But flavors like lavender are also famous among people interested in getting better sleep. All you need is lavender syrup for coffee to make yourself a delicious but relaxing cup.
There are also talks of valerian root. (Nope, this is not about Danaerys and her dragons.)
Valerian root is said to be far more effective than melatonin supplements. It could be an effective key how to counteract caffeine insomnia.
How late can you drink coffee and still sleep?
You can stick to the 2–3 p.m. mark for your last cup of coffee for the day.
Experts recommend a caffeine cutoff window, especially if you start winding down for bed around 9 p.m. But, in the end, there's probably no one-size-fits-all rule for when it's too late to consume caffeine.
I mean it would also depend on what time you consider bedtime right?
Coffee consumed too close to bedtime, such as with dinner, can cause sleep disturbances. It makes me wonder “why do people drink coffee after dinner?” Well, for one, some people could be trying to lose weight with the help of coffee.
Whatever your reasons, it helps to know that caffeine should be avoided for at least 6 hours before bedtime to avoid its disruptive effects on sleep.
Can caffeine in the morning affect sleep at night?
It is less likely that the coffee you consumed for breakfast will affect your sleep more than 12 hours later. This is unless you are hypersensitive to the effects of caffeine or some other possible factors.
A morning cup of joe should be harmless to your natural sleep cycle. You must be wondering: “Can one cup of coffee in the morning affect sleep.” It shouldn’t matter, should it?
Although there is one research that mentions how caffeine consumed within the day has an impact on sleep. It may not be how easy you can go to dreamland, but rather how well your trip to dreamland will be.

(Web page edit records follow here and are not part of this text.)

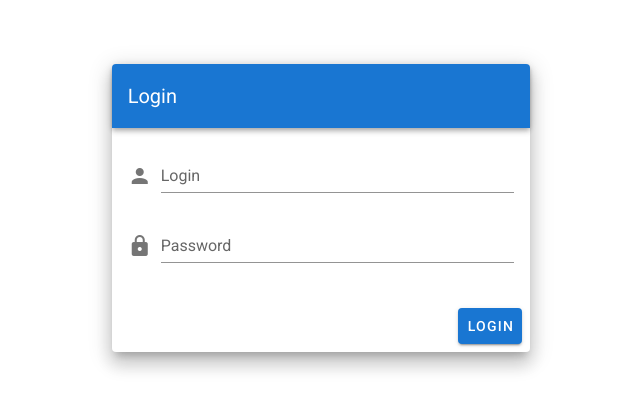
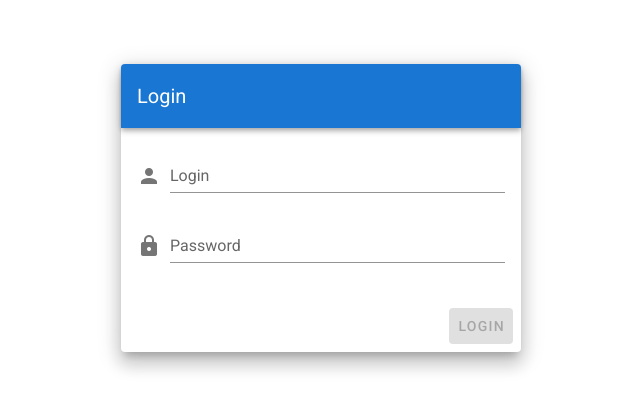
Before and after one commit to hugoppp-learning/Vuetify-Messenger, a Vue app in the folder frontend/: page /#/login in a window 1280 px wide. Shown: the part 192-602 px from the top of the page, without its empty margins (319-959 px from the left). Built offline with nearby package versions, Linux system fonts and the light colour scheme.

Commit message:
Frontend: Add login form validation

```diff
--- a/frontend/src/store/authStore.js
+++ b/frontend/src/store/authStore.js
@@ -17,11 +17,14 @@ export const useAuthStore = defineStore('auth', {
         username,
         password
       })
-      if (response.data.code === 'Ok') {
-        this.token = 'Bearer ' + response.data.token
-        this.currentUser = (await axios.get(resource_uri + 'user/current')).data
-        await router.push(this.returnUrl || '/')
+      if (response.data.code !== 'Ok') {
+        return false
       }
+
+      this.token = 'Bearer ' + response.data.token
+      this.currentUser = (await axios.get(resource_uri + 'user/current')).data
+      await router.push(this.returnUrl || '/')
+      return true
     },
     async register (email, username, password) {
       const response = await axios.post(resource_uri + 'register', {
--- a/frontend/src/views/LoginView.vue
+++ b/frontend/src/views/LoginView.vue
@@ -1,39 +1,40 @@
 <template>
-  <v-container fluid fill-height>
-    <v-layout align-center justify-center>
-      <v-flex xs12 sm8 md4>
-        <v-card class="elevation-12">
+  <v-row justify="center" align="center" class="ma-2">
+    <v-card class="elevation-12 limit_width" width="400">
       <v-toolbar dark color="primary">
         <v-toolbar-title>Login</v-toolbar-title>
       </v-toolbar>
       <v-card-text>
-            <v-form ref="form">
+        <v-form ref="form" v-model="valid">
           <v-text-field
             prepend-icon="mdi-account"
+            required
             name="login"
             label="Login"
             type="text"
             v-model="username"
+            :rules="usernameRules"
             @keyup.enter="submit"
           ></v-text-field>
           <v-text-field
             prepend-icon="mdi-lock"
+            required
             name="password"
             label="Password"
             type="password"
             v-model="password"
+            :error-messages="invalidCredentialsMsg"
+            :rules="passwordRules"
             @keyup.enter="submit"
           ></v-text-field>
         </v-form>
       </v-card-text>
       <v-card-actions>
         <v-spacer></v-spacer>
-            <v-btn color="primary" @click="submit">Login</v-btn>
+        <v-btn color="primary" @click="submit" :disabled="!this.valid">Login</v-btn>
       </v-card-actions>
     </v-card>
-      </v-flex>
-    </v-layout>
-  </v-container>
+  </v-row>
 </template>
 
 <script>
@@ -48,14 +49,34 @@ export default {
     authStore: useAuthStore()
   }),
   data: () => ({
+    valid: false,
     username: '',
-    password: ''
+    usernameRules: [v => !!v,],
+    password: '',
+    passwordRules: [v => !!v,],
+    wrongPassword: false
   }),
   methods: {
     async submit () {
-      console.log("logging in " + this.username)
-      await this.authStore.login(this.username, this.password)
+      if (!this.valid) {
+        return
       }
+      if (!await this.authStore.login(this.username, this.password)) {
+        this.password = ''
+        this.wrongPassword = true
+      }
+    }
+  },
+  computed: {
+    invalidCredentialsMsg: function () {
+      console.log(this.wrongPassword)
+      if (this.wrongPassword && !this.password) {
+        this.wrongPassword = false;
+        return "Invalid credentials";
+      }
+      else
+        return "";
+    },
   }
 }
 </script>
```
Also changed, not shown: 1 other file (tests, documents, lock files or other folders). Lines whose indentation alone changed are shown as unchanged.
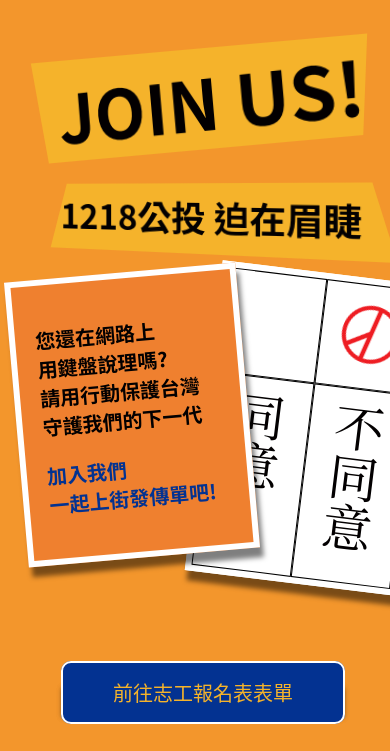
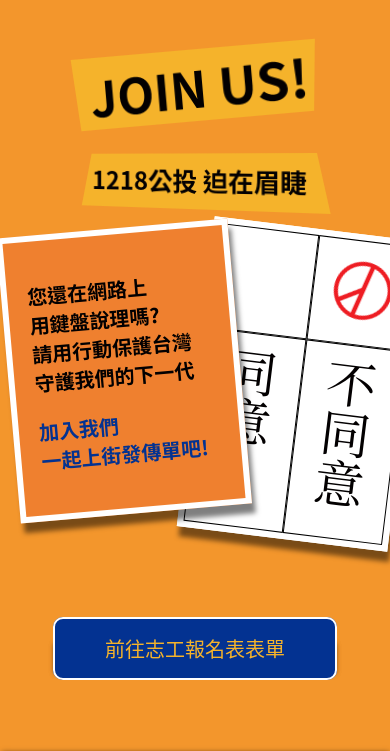
Before and after one commit to wobia/2021vote4no, a plain HTML site: page index.html in a window 390 px wide. Shown: the top 751 px of the page. Drawn offline with Linux system fonts and the light colour scheme.

Commit message:
Fixed media query format, fix scroll x on mobile.

```diff
--- a/index.html
+++ b/index.html
@@ -3,7 +3,7 @@
 <head>
     <meta charset="UTF-8">
     <meta http-equiv="X-UA-Compatible" content="IE=edge">
-    <meta name="viewport" content="width=device-width, initial-scale=1.0">
+    <meta name="viewport" content="width=device-width, initial-scale=1.0, maximum-scale=1, user-scalable=0">
     <title>真。愛台灣志工團官網</title>
 </head>
 <body>
@@ -58,26 +58,28 @@
             --font-serif: "STKaiti", "STKaiti TC", "LiSong Pro", "LiSong Pro TC", "Noto Serif TC", "Noto Serif CJK TC", NotoSerifCJKtc-Regular, source-han-serif-traditional, "FangSong", "KaiTi", "SimSun", "標楷體", "BiauKai", Georgia, "Times New Roman", Times, serif;
         }
         h1 {
-            font-size: 70px;
+            font-size: 50px;
             margin: 0;
             margin-bottom: 20px;
             padding: 10px;
             display: inline-block;
         }
         h2 {
-            font-size: 35px;
+            font-size: 25px;
             margin: 0;
             margin-bottom: 20px;
             padding: 10px;
             display: inline-block;
         }
         body {
+            margin: 0;
             text-align: center;
             background: var(--background-color);
             color: var(--text-color);
             font-family: var(--font-sans);
             width: 100%;
             padding: 0;
+            overflow-x: hidden;
         }
         .doc-wrapper {
             max-width: 375px;
@@ -257,7 +259,7 @@
             flex: 1 0 100%;
             padding-top: 20px;
         }
-        @media screen and min-width(480px) {
+        @media screen and (min-width: 480px) {
             h1 {
                 font-size: 100px;
             }
```
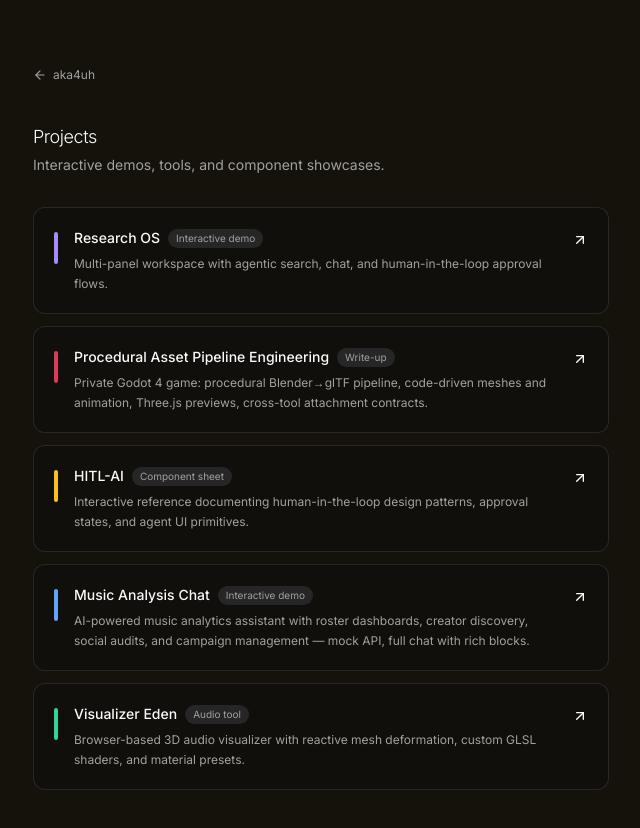
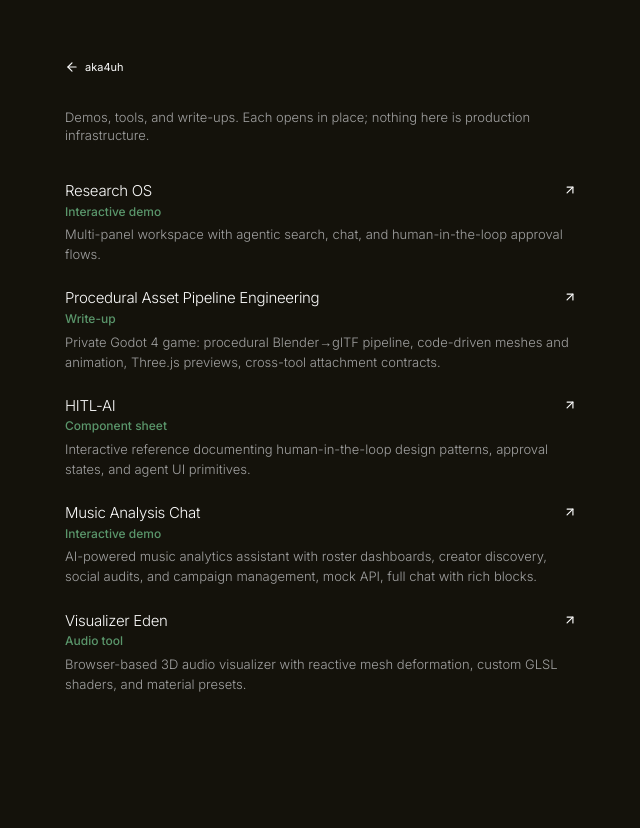
Before and after one commit to akaieuan/fkayion, a Next.js app: page /demo in a window 1280 px wide. Shown: the top 828 px of the page, without its empty margins (319-959 px from the left). After the commit the page ends 800 px from the top, so only its background shows below. Built offline with nearby package versions, Linux system fonts and the light colour scheme.

Commit message:
clean up

```diff
--- a/app/demo/page.tsx
+++ b/app/demo/page.tsx
@@ -1,13 +1,17 @@
 import Link from 'next/link'
 import { ArrowLeft, ArrowUpRight } from 'lucide-react'
+
+/** Sage green from landing product section (`labelAccent` / hue ~152 oklch) */
+const tagAccent =
+  'text-[12px] font-medium leading-snug text-[oklch(0.38_0.055_152.2)] transition-colors dark:text-[oklch(0.62_0.09_152)] group-hover:text-[oklch(0.32_0.085_152)] dark:group-hover:text-[oklch(0.78_0.1_152)]'
 
 const projects = [
   {
     title: 'Research OS',
     type: 'Interactive demo',
-    description: 'Multi-panel workspace with agentic search, chat, and human-in-the-loop approval flows.',
+    description:
+      'Multi-panel workspace with agentic search, chat, and human-in-the-loop approval flows.',
     href: '/demo/research-os',
-    accent: 'bg-violet-400',
   },
   {
     title: 'Procedural Asset Pipeline Engineering',
@@ -15,28 +19,27 @@ const projects = [
     description:
       'Private Godot 4 game: procedural Blender→glTF pipeline, code-driven meshes and animation, Three.js previews, cross-tool attachment contracts.',
     href: '/demo/brooklyn-dead',
-    accent: 'bg-rose-500/90',
   },
   {
     title: 'HITL-AI',
     type: 'Component sheet',
-    description: 'Interactive reference documenting human-in-the-loop design patterns, approval states, and agent UI primitives.',
+    description:
+      'Interactive reference documenting human-in-the-loop design patterns, approval states, and agent UI primitives.',
     href: '/demo/hitl-ai/sheet',
-    accent: 'bg-amber-400',
   },
   {
     title: 'Music Analysis Chat',
     type: 'Interactive demo',
-    description: 'AI-powered music analytics assistant with roster dashboards, creator discovery, social audits, and campaign management — mock API, full chat with rich blocks.',
+    description:
+      'AI-powered music analytics assistant with roster dashboards, creator discovery, social audits, and campaign management, mock API, full chat with rich blocks.',
     href: '/demo/music-analysis-chat',
-    accent: 'bg-blue-400',
   },
   {
     title: 'Visualizer Eden',
     type: 'Audio tool',
-    description: 'Browser-based 3D audio visualizer with reactive mesh deformation, custom GLSL shaders, and material presets.',
+    description:
+      'Browser-based 3D audio visualizer with reactive mesh deformation, custom GLSL shaders, and material presets.',
     href: '/Visualizer-Eden',
-    accent: 'bg-emerald-400',
   },
 ]
 
@@ -47,48 +50,44 @@ export const metadata = {
 
 export default function DemoIndexPage() {
   return (
-    <div className="flex min-h-screen flex-col items-center justify-center bg-background px-6 py-16">
-      <div className="w-full max-w-xl">
+    <div className="min-h-screen bg-background px-6 py-12 sm:py-14">
+      <div className="mx-auto w-full max-w-lg">
         <Link
           href="/"
-          className="mb-10 inline-flex items-center gap-1.5 text-xs text-muted-foreground hover:text-foreground transition-colors"
+          className="mb-7 inline-flex items-center gap-1.5 text-[11px] text-muted-foreground/90 transition-colors hover:text-foreground"
         >
           <ArrowLeft className="h-3.5 w-3.5" />
           aka4uh
         </Link>
 
-        <h1 className="text-lg font-light tracking-tight text-foreground">
-          Projects
-        </h1>
-        <p className="mt-1 text-sm text-muted-foreground">
-          Interactive demos, tools, and component showcases.
-        </p>
+        <header>
 
-        <div className="mt-8 space-y-3">
+          <p className="mt-1.5 text-[13px] font-light leading-snug text-muted-foreground">
+            Demos, tools, and write-ups. Each opens in place; nothing here is production infrastructure.
+          </p>
+        </header>
+
+        <ul className="mt-7 flex list-none flex-col gap-2 p-0">
           {projects.map((project) => (
-            <Link
-              key={project.href}
-              href={project.href}
-              className="group flex items-start gap-4 rounded-xl border border-border bg-card p-5 transition-all hover:border-foreground/20 hover:bg-card/80"
-            >
-              <div className={`mt-1 h-8 w-1 shrink-0 rounded-full ${project.accent} transition-all group-hover:h-10`} />
-              <div className="flex-1 min-w-0">
-                <div className="flex items-center gap-2">
-                  <h2 className="text-sm font-medium text-foreground">
+            <li key={project.href}>
+              <Link
+                href={project.href}
+                className="group block rounded-md px-2 py-2 -mx-2 transition-colors hover:bg-muted/30"
+              >
+                <div className="flex items-start justify-between gap-3">
+                  <h2 className="text-[15px] font-light leading-snug tracking-[-0.02em] text-foreground pr-2">
                     {project.title}
                   </h2>
-                  <span className="rounded-full bg-muted px-2 py-0.5 text-[10px] text-muted-foreground">
-                    {project.type}
-                  </span>
+                  <ArrowUpRight className="mt-0.5 h-3.5 w-3.5 shrink-0 text-muted-foreground/35 transition-all group-hover:translate-x-0.5 group-hover:-translate-y-0.5 group-hover:text-[oklch(0.4_0.08_152.2)] dark:group-hover:text-[oklch(0.707_0.108_152.216)]" />
                 </div>
-                <p className="mt-1.5 text-xs leading-relaxed text-muted-foreground">
+                <p className={`mt-0.5 ${tagAccent}`}>{project.type}</p>
+                <p className="mt-1 text-[13px] font-light leading-[1.55] text-muted-foreground">
                   {project.description}
                 </p>
-              </div>
-              <ArrowUpRight className="mt-1 h-4 w-4 shrink-0 text-muted-foreground/40 transition-all group-hover:text-foreground group-hover:translate-x-0.5 group-hover:-translate-y-0.5" />
-            </Link>
+              </Link>
+            </li>
           ))}
-        </div>
+        </ul>
       </div>
     </div>
   )
```
Also changed, not shown: 1 other file (tests, documents, lock files or other folders).
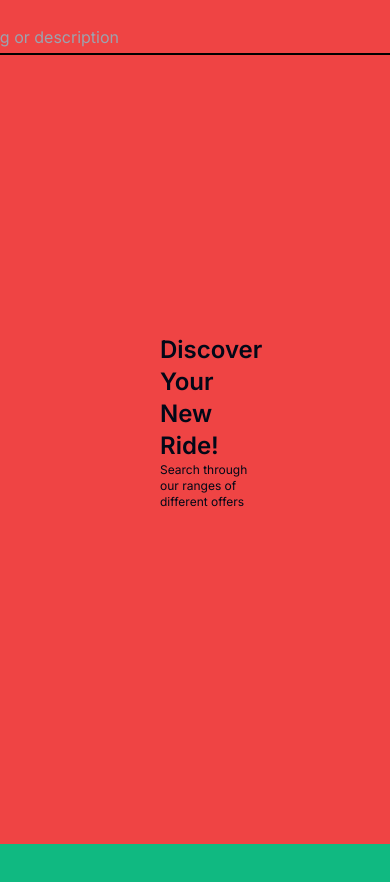
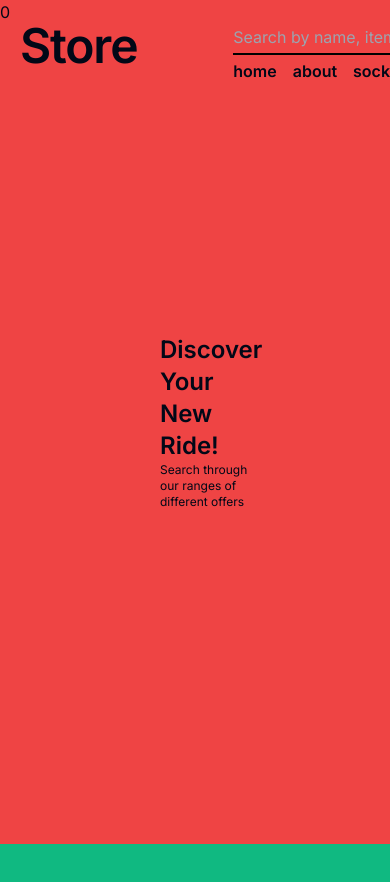
Before and after one commit to fishnchipa/Ecommerce-frontend, a Next.js app: page / in a window 390 px wide. Shown: the top 882 px of the page. Built offline with nearby package versions, Linux system fonts and the light colour scheme.

Commit message:
responsive nav bar

```diff
--- a/components/ui/nav-bar.tsx
+++ b/components/ui/nav-bar.tsx
@@ -18,29 +18,43 @@ const NavBar = () => {
 	const [opacity, setOpacity] = useState(0);
 	const divRef = useRef<HTMLDivElement | null>(null);
 
+	// useEffect(() => {
+	// 	const nav = divRef.current;
+	// 	if (nav) {
+	// 		const navHeight = nav.clientHeight;
+	// 		const range = 100;
+	// 		const offset = navHeight / 2;
+
+	// 		const scrollPage = (e: Event) => {
+	// 			let calc = 1 - (window.scrollY - offset - range) / range
+	// 			if (calc > 0) {
+	// 				calc = 0;
+	// 			} else {
+	// 				calc = 1;
+	// 			}
+	// 			console.log(calc)
+
+	// 			setOpacity(calc);
+	// 		}
+	// 		window.addEventListener("scroll", scrollPage);
+
+	// 		return () => {
+	// 			window.removeEventListener("keydown", scrollPage);
+	// 		};
+	// 	}
+	// }, [])
+
+	const [width, setWidth] = useState(0);
+
 	useEffect(() => {
-		const nav = divRef.current;
-		if (nav) {
-			const navHeight = nav.clientHeight;
-			const range = 100;
-			const offset = navHeight / 2;
+		const res = () => {
+			setWidth(window.innerWidth)
+		}
 
-			const scrollPage = (e: Event) => {
-				let calc = 1 - (window.scrollY - offset - range) / range
-				if (calc > 0) {
-					calc = 0;
-				} else {
-					calc = 1;
-				}
-				console.log(calc)
+		window.addEventListener("resize", res);
 
-				setOpacity(calc);
-			}
-			window.addEventListener("scroll", scrollPage);
-
-			return () => {
-				window.removeEventListener("keydown", scrollPage);
-			};
+		return () => {
+			window.removeEventListener("resize", res);
 		}
 	}, [])
 
@@ -48,27 +62,31 @@ const NavBar = () => {
 		<>
 			<div
 				className={`flex flex-row justify-center items-center w-screen
-				fixed bg-red-500 transition duration-500 bg-opacity-${opacity}`}
+				fixed transition bg-red-500 duration-500 bg-opacity-${opacity}`}
 				ref={divRef}
 			>
-				<div className="flex flex-row w-[1200px] items-center justify-between ">
+				<div className="flex flex-row  second:w-[1200px] w-full items-center justify-between px-5 ">
 					<Link
 						href="/"
-						className="text-5xl font-semibold tracking-tight pr-[4rem]"
+						className="text-5xl font-semibold tracking-tight mr-[6rem]"
 					>
 						Store
 					</Link>
-					<div className="flex flex-row gap-x-[5rem] mt-5">
-						<div className="flex flex-col gap-y-1">
+					<div className="flex flex-row gap-x-[3rem] mt-5 w-full ">
+						<div className="flex flex-col gap-y-1 w-full ">
 							<SearchBar />
 							<QuickLinks value={a} />
 						</div>
-						<div className="h-[35px] flex flex-row gap-x-4 items-center">
+						<div className="h-[35px] flex flex-row gap-x-4 items-center  ">
 							<CartIcon />
 							<ProfileIcon />
 						</div>
 					</div>
+
 				</div>
+			</div>
+			<div className="absolute">
+				{width}
 			</div>
 
 		</>
--- a/components/ui/quick-links.tsx
+++ b/components/ui/quick-links.tsx
@@ -5,7 +5,7 @@ import React from 'react'
 const QuickLinks = ({value}: QuickLinksProps) => {
 	return (
 
-			<div className="flex flex-row h-fit w-full gap-x-4 pb-2">
+			<div className="flex flex-row h-fit w-fit gap-x-4 pb-2">
 				{value.map((items) => {
 					return (
 						<Link key={items.content} href={items.page} className="font-semibold">{items.content}</Link>
--- a/components/ui/search-bar.tsx
+++ b/components/ui/search-bar.tsx
@@ -11,7 +11,7 @@ const SearchBar = () => {
 
 	} = useForm()
 	return (
-		<form className=" w-[50rem] relative ">
+		<form className="first:w-[50rem] relative w-full ">
 			<input
 				className="w-full h-[35px] ring-offset-background focus-visible:outline-none
 				border-b-2 border-black focus-visible:border-sky-400 transition bg-transparent"
@@ -22,14 +22,10 @@ const SearchBar = () => {
 			<button>
 				<Search
 					size={25}
-					className="absolute top-1 right-2"
+					className="absolute top-1 right-2 "
 				/>
 			</button>
 		</form>
-
-
-
-
 
 	)
 }
```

I am talking about how deep the sleep will be and how long it will be for you.
As mentioned in earlier sections, there’s a possibility that although there aren’t any noticeable effects, your caffeine fix could impact the quality of your sleep.
How long does caffeine affect sleep?
Even after six hours of consuming a caffeinated beverage, half of the caffeine will remain in your body.
It keeps you alert. But also restless and sleepless.
And, if it's bedtime, it's keeping you awake.
To reiterate, caffeine has the potential to disrupt your sleep. The most obvious effect of the stimulant is that it can make falling asleep difficult.
The caffeine in coffee can also cause your body clock to be delayed. These side effects will unfortunately shorten your total sleep time.
What amount of caffeine affects sleep?
Even just 100mg of coffee can affect your sleep. As I mentioned in an earlier section, even decaf could still impact how easily you can snooze as well as the quality of sleep.
To avoid caffeine affecting your sleep, take special note of your caffeine consumption in the 1-2 hours before bed. A 100mg dose around bedtime reduces the ability to fall and stay asleep.
According to the U.S. Food and Drug Administration, 400mg is the recommended daily limit for the average healthy adult. Drinking coffee 6 hours close to your bedtime is going to mess with your beauty sleep.
Over this limit, consuming coffee and other caffeine-infused food and drinks will negatively affect your sleep schedule and quality. and even your daytime functions.
Sleeping after drinking coffee
Caffeine can reduce sleep by more than an hour. And this is even after 6 hours of drinking it.
Knowing this, you can try to go for a walk, drink lots of water, or take a warm bath. Any of these can help you out with getting that much-needed zizz.
Which of the items on the list do you want to try out at home? Let us know in the comments below! 👇